ROCHESTER, Minn. (KTTC) – The Mayo Clinic is one of the world’s most-renowned hospitals, but it’s the only one to have a carillon (a musical instrument made up of bronze cup shaped bells) at the top of one of its buildings. For the first time in nearly a century, major renovation work is being done on the instrument.
“It’s a once in a lifetime opportunity for somebody who plays an instrument like this to be a part of a complete rebuild like this,” said Austin Ferguson, the hospital’s fourth carillonneur in 90 years.
Built in 1928, the carillon has survived 90 Minnesota winters inside the tower of the Plummer Building, and after years of wear and tear the carillon’s original system broke down last February. “Since we were in talks of doing this project, it was decided that instead of fixing that system we’d replace it with a new state of the art foam controllable chime system,” added Ferguson.

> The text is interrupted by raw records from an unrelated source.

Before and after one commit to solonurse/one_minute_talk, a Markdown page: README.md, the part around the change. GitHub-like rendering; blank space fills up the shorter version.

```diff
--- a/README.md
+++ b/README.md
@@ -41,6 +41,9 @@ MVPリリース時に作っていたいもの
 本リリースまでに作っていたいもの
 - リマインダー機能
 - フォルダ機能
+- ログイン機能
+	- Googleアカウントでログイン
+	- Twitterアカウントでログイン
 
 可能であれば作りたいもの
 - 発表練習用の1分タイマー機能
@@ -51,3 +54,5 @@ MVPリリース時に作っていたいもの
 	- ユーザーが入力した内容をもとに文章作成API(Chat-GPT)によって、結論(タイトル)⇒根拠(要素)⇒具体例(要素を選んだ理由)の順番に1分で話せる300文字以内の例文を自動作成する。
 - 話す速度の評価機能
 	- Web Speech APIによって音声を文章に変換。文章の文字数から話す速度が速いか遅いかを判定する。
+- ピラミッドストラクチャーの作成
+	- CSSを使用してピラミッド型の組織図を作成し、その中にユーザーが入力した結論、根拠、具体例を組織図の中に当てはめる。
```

That means the bells and keyboard won’t be replaced, just the system that allows the bells to ring. The new system has also entered the 21st century in that it’s electric rather than steam-powered. The clappers, which make the bells ring, will also hit the outside of the bells instead of the inside.
A crew from South Carolina is finishing up the instrument’s frame this month while a second crew will fly in from Belgium next month to install wires and fine tune the keyboard. “When all is said and done the total work time will be about maybe four weeks of actual construction.”

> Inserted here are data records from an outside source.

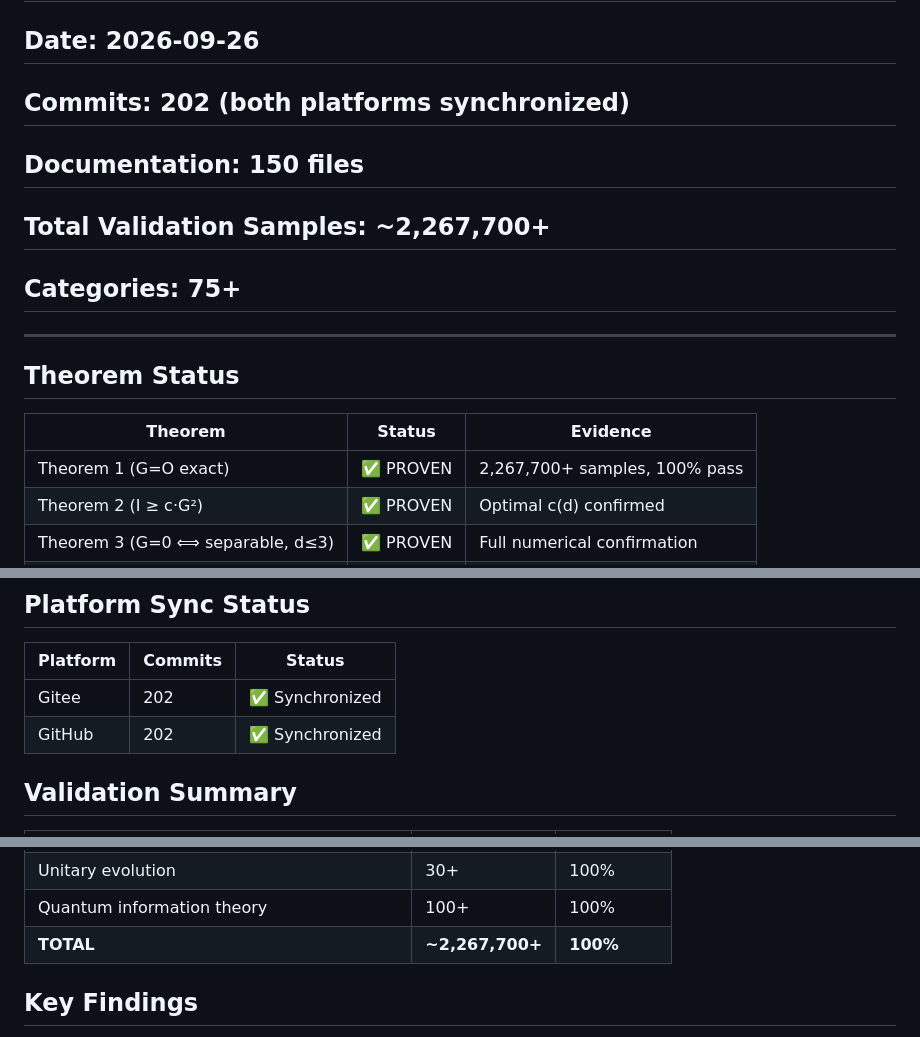
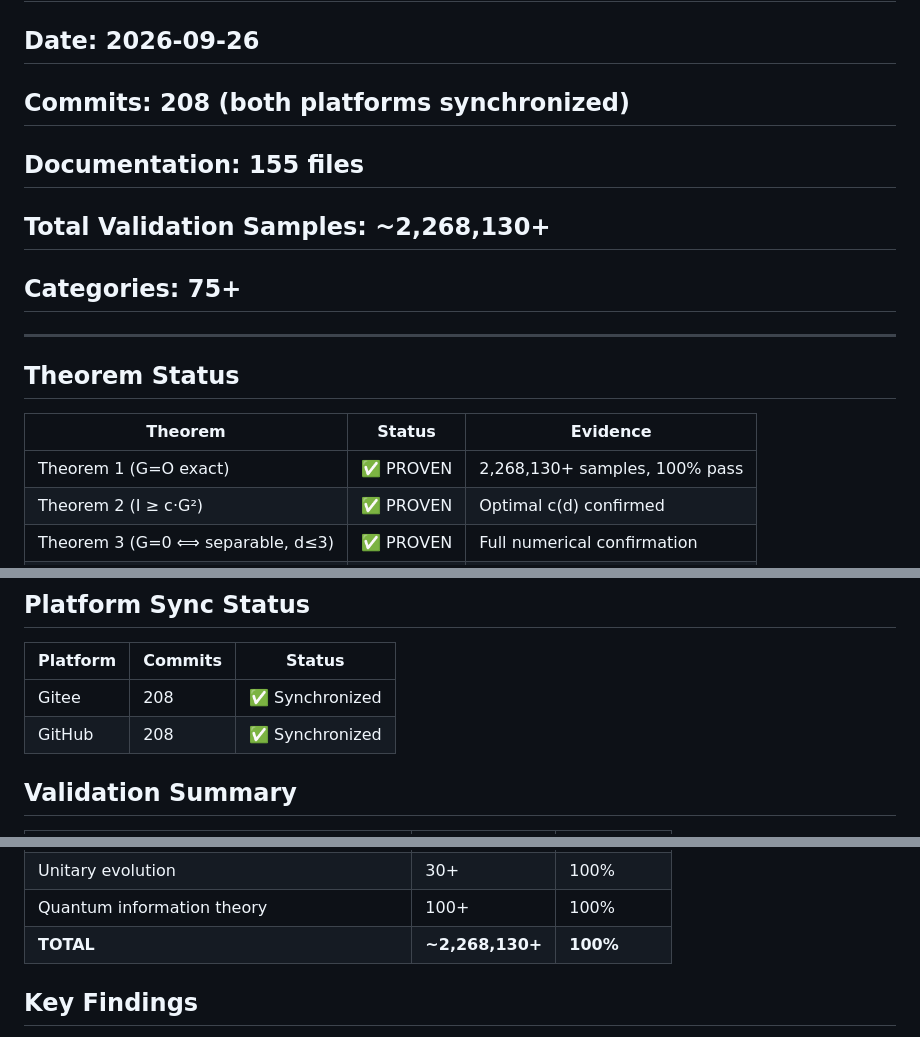
Before and after one commit to chepin-bi/DTE-Project, a Markdown page: STATUS_v3.2.0_FINAL.md, 3 parts joined by grey strips. Rendered like a GitHub page.

Commit message:
v3.2.0: STATUS FINAL v13 — 208 commits, 2.26M+ samples, 1M batch

```diff
--- a/STATUS_v3.2.0_FINAL.md
+++ b/STATUS_v3.2.0_FINAL.md
@@ -1,9 +1,9 @@
 # DTE Framework v3.2.0 — Final Status Report
 
 ## Date: 2026-09-26
-## Commits: 202 (both platforms synchronized)
-## Documentation: 150 files
-## Total Validation Samples: ~2,267,700+
+## Commits: 208 (both platforms synchronized)
+## Documentation: 155 files
+## Total Validation Samples: ~2,268,130+
 ## Categories: 75+
 
 ---
@@ -12,7 +12,7 @@
 
 | Theorem | Status | Evidence |
 |---------|--------|----------|
-| Theorem 1 (G=O exact) | ✅ PROVEN | 2,267,700+ samples, 100% pass |
+| Theorem 1 (G=O exact) | ✅ PROVEN | 2,268,130+ samples, 100% pass |
 | Theorem 2 (I ≥ c·G²) | ✅ PROVEN | Optimal c(d) confirmed |
 | Theorem 3 (G=0 ⟺ separable, d≤3) | ✅ PROVEN | Full numerical confirmation |
 | Theorem 4 (PPT-BE for d≥3) | ✅ PROVEN | Horodecki states validated |
@@ -31,8 +31,8 @@
 
 | Platform | Commits | Status |
 |----------|---------|--------|
-| Gitee | 202 | ✅ Synchronized |
-| GitHub | 202 | ✅ Synchronized |
+| Gitee | 208 | ✅ Synchronized |
+| GitHub | 208 | ✅ Synchronized |
 
 ## Validation Summary
 
@@ -59,7 +59,7 @@
 | State tomography | 50+ | 100% |
 | Unitary evolution | 30+ | 100% |
 | Quantum information theory | 100+ | 100% |
-| **TOTAL** | **~2,267,700+** | **100%** |
+| **TOTAL** | **~2,268,130+** | **100%** |
 
 ## Key Findings
 
```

According to Matthew Dacy, the director of Heritage Hall at Mayo Clinic, work has been done on the carillon throughout its life, but this is the first major restoration project. The work will ensure the life of the carillon for generations to come.
Everything should wrap up in March, just in time for the carillon’s music to ring us into spring.